  14. LAC, Immigration Branch (hereafter IB) fonds, RG 76, vol. 668, file C19279 “Admission to Canada of the Corvette WALNUT with 261 refugee passengers (from Sweden) (Estonians) (Latvians) (Lithuanians) (Finns) (Austrians) (Poles) (lists),” microfilm reel C-10602, letter from C.E.S. Smith, Commissioner of Immigration, Department of Mines and Resources, Ottawa to Mr. McCrum, Halifax, 13 December 1948.
  15. “Refugees Hold Farewell Party,” Halifax Mail Star, 31 January 1949, 3.
  16. LAC, IB fonds, RG 76, vol. 668, file C19279 “Admission to Canada of the Corvette WALNUT with 261 refugee passengers (from Sweden) (Estonians) (Latvians) (Lithuanians) (Finns) (Austrians) (Poles) (lists),” microfilm reel C-10602, “Report on 347 Refugees from Sweden arriving on S.S. “Walnut” on the morning of December 13th, 1948, at the port of Halifax, N.S.”
  17. “Report on 347 Refugees from Sweden arriving on S.S. “Walnut” on the morning of December 13th, 1948, at the port of Halifax, N.S.”
  18. “Report on 347 Refugees from Sweden arriving on S.S. “Walnut” on the morning of December 13th, 1948, at the port of Halifax, N.S.”
  19. “Report on 347 Refugees from Sweden arriving on S.S. “Walnut” on the morning of December 13th, 1948, at the port of Halifax, N.S.”
  20. “Report on 347 Refugees from Sweden arriving on S.S. “Walnut” on the morning of December 13th, 1948, at the port of Halifax, N.S.”

Jan Raska, PhD

A man stands in front of floor to ceiling bookshelves.

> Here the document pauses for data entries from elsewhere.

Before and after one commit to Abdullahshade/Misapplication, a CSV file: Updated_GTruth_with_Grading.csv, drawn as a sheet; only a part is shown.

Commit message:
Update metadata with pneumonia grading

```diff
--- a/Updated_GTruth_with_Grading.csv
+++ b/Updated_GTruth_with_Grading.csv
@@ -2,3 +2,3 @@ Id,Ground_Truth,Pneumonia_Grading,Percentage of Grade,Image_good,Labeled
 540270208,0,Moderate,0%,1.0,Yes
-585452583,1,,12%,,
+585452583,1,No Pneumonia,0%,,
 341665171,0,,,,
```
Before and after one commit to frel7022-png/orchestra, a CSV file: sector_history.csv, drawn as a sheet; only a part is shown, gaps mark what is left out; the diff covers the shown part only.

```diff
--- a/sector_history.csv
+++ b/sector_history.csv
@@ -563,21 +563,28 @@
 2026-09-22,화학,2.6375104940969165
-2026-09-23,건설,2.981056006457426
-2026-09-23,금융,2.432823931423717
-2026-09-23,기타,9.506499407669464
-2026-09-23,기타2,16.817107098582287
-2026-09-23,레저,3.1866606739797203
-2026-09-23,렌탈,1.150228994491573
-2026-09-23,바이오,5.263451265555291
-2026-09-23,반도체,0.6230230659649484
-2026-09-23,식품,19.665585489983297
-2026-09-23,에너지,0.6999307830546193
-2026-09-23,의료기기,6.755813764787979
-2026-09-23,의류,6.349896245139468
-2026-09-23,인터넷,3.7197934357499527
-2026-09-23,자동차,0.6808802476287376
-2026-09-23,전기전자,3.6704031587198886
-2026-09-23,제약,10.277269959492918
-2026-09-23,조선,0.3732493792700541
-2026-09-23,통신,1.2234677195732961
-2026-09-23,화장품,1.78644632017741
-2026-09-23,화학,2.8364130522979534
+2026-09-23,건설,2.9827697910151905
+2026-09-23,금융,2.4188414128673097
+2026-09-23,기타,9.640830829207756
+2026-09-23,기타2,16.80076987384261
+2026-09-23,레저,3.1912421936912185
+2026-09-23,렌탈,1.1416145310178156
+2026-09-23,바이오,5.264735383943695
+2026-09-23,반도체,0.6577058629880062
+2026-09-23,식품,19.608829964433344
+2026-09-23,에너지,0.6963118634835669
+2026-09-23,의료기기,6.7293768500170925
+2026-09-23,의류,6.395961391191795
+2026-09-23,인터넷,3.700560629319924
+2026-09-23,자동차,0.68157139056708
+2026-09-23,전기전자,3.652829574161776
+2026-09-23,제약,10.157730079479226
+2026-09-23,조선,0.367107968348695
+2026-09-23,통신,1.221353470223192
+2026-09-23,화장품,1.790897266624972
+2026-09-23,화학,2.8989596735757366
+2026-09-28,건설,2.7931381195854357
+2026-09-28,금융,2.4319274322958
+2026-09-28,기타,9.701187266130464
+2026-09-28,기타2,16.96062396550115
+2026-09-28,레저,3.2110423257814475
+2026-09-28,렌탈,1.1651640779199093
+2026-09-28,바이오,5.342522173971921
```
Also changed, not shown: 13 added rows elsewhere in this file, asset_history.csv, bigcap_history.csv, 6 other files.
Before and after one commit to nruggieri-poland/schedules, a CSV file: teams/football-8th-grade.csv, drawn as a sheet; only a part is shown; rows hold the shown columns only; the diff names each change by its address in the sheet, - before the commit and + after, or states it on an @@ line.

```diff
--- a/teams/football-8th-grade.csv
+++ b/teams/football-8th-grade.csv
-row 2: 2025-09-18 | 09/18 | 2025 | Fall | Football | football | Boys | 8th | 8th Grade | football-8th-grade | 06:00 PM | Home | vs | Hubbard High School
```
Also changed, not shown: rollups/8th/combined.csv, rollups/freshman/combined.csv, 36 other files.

Dr. Jan Raska is a historian with the Canadian Museum of Immigration. He holds a PhD in History from the University of Waterloo. He is curator of the museum’s past temporary exhibitions, Safe Haven: Canada and the 1956 Hungarian Refugees and 1968: Canada and the Prague Spring Refugees. He is the author of Czech Refugees in Cold War Canada: 1945-1989 (University of Manitoba Press, 2018) and co-author of Pier 21: A History (University of Ottawa Press, 2020).